Car prices are expensive, and an automobile is perhaps one of the worst investments that you can ever make. The majority of cars on the road depreciate as fast as a brand new computer.

Many drivers turn to leasing as an alternative to buying. A deal is made, typically for two to four years, and the driver essentially rents the car at a monthly payment rate that fits his or her budget.

Say a year rolls by, and suddenly you decide that you want to turn in your car before the contract is complete. Is this early termination of a car lease just a bump in the road for your credit report, or is it financial hell on wheels?

The answer depends on the circumstances of how and why you turned your car in and what the conditions were in your original lease.

The good news is that most scenarios will give you good marks and help you maintain a spick-and-span credit report. The bad news is that most often, the house -- er dealer -- always wins.

Scenario 1: Walk away from your lease before it's over

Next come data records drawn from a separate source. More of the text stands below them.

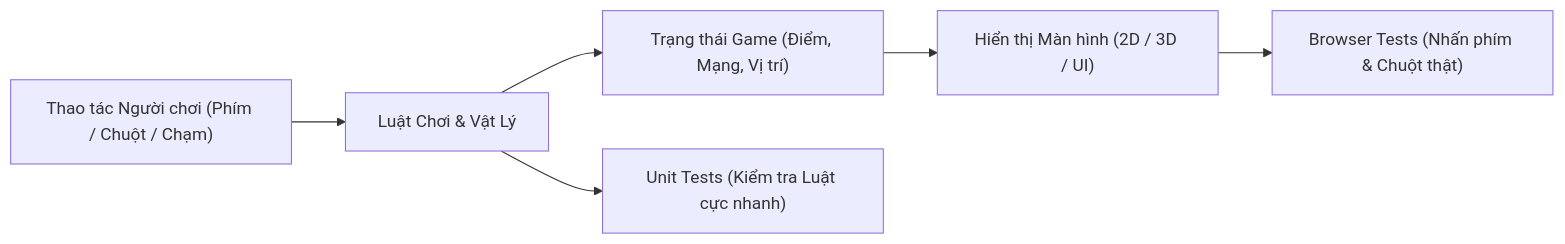
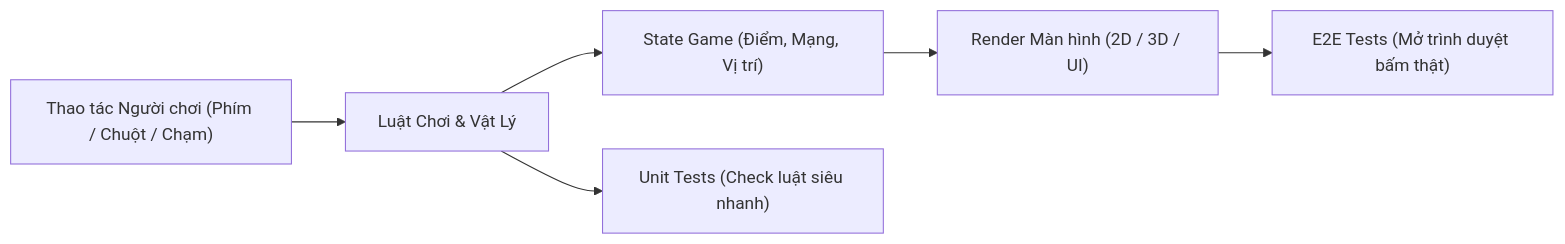
Before and after one commit to vuhung16au/gemini-games: the diagram in courses/day-02-game-dev-concepts/README.vi.md, drawn with Mermaid. The commit also changed other lines of this file and 29 other files, not shown here.

````diff
--- a/courses/day-02-game-dev-concepts/README.vi.md
+++ b/courses/day-02-game-dev-concepts/README.vi.md
@@ -12,8 +12,8 @@
 ```mermaid
 flowchart LR
   Input["Thao tác Người chơi (Phím / Chuột / Chạm)"] --> Sim["Luật Chơi & Vật Lý"]
-  Sim --> State["Trạng thái Game (Điểm, Mạng, Vị trí)"]
-  State --> Render["Hiển thị Màn hình (2D / 3D / UI)"]
-  Sim --> Tests["Unit Tests (Kiểm tra Luật cực nhanh)"]
-  Render --> E2E["Browser Tests (Nhấn phím & Chuột thật)"]
+  Sim --> State["State Game (Điểm, Mạng, Vị trí)"]
+  State --> Render["Render Màn hình (2D / 3D / UI)"]
+  Sim --> Tests["Unit Tests (Check luật siêu nhanh)"]
+  Render --> E2E["E2E Tests (Mở trình duyệt bấm thật)"]
 ```
````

There's one way to make your credit report look as ugly as Jabba the Hut in a string bikini. If you decide to turn in the car before the lease is over -- watch out! In a creditor's eyes, you just did the same thing as defaulting on a loan, says Dave Mooney, spokesman for Equifax, the credit-reporting agency, in Atlanta.

Creditors see that on a report and form the same opinion as if you decided to stop paying your mortgage. "Unless you make a deal prior to the termination, it's a voluntary surrender, which equals 'repo,'" adds Michael Todd, owner of Champion Leasing Group, a luxury car leasor in Woodbury, N.Y. "Your credit report becomes crap."

Defaulting on a lease is a breach of contract, and it has adverse effects on your credit report, agrees Ralph Alvarez, community relations manager for the Consumer Credit Counseling Service of Southern New York. "It acts like a settlement. It's like deciding to pay 75 percent of your debt instead of 100 percent."

Adding to the financial wreck, you're often faced with a stiff early termination fee. You're not only out of a car, but you have less money in your pocket and a damaged credit report. Yuck!

Now that the bad news is out of the way, let's look at how you can turn a car lease in early or terminate at the end of the lease without burning rubber on your credit report.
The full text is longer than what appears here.